DATASET:
= = = = =

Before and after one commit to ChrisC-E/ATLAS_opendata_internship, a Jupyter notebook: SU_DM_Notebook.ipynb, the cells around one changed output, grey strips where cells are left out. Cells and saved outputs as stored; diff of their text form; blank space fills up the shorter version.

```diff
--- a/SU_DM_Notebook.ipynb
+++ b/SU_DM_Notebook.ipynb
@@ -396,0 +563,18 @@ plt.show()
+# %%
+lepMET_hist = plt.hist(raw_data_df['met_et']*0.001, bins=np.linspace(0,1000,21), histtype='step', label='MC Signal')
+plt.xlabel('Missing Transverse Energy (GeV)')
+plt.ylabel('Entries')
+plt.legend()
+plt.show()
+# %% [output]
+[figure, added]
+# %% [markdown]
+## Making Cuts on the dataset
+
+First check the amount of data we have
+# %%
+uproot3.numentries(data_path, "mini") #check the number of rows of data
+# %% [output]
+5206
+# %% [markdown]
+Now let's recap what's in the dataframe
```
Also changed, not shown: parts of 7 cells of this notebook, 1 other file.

= = = = =

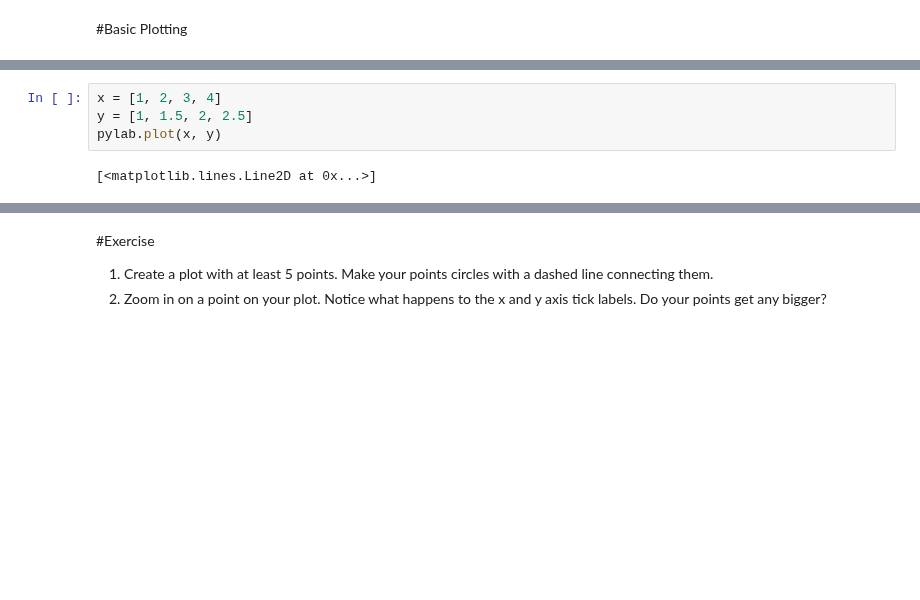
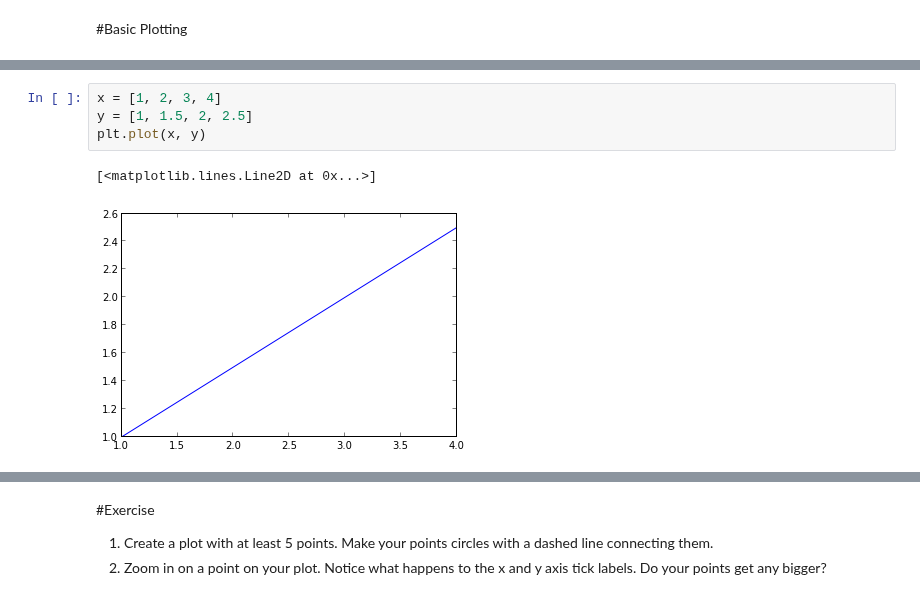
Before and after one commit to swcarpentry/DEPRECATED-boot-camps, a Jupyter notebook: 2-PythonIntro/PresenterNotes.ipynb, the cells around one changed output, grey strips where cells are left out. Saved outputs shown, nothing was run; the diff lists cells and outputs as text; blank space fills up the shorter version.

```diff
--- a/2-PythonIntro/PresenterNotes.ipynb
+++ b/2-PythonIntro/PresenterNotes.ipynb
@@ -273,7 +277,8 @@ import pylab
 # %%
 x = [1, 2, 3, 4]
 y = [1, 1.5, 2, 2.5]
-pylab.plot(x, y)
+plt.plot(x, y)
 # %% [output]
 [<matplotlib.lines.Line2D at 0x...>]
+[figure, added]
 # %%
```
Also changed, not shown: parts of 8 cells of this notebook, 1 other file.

= = = = =

WHAT TO PRODUCE:
Please show all lines from the entries that contain the word "file".

ANSWER SECTION:
Also changed, not shown: parts of 7 cells of this notebook, 1 other file.
Also changed, not shown: parts of 8 cells of this notebook, 1 other file.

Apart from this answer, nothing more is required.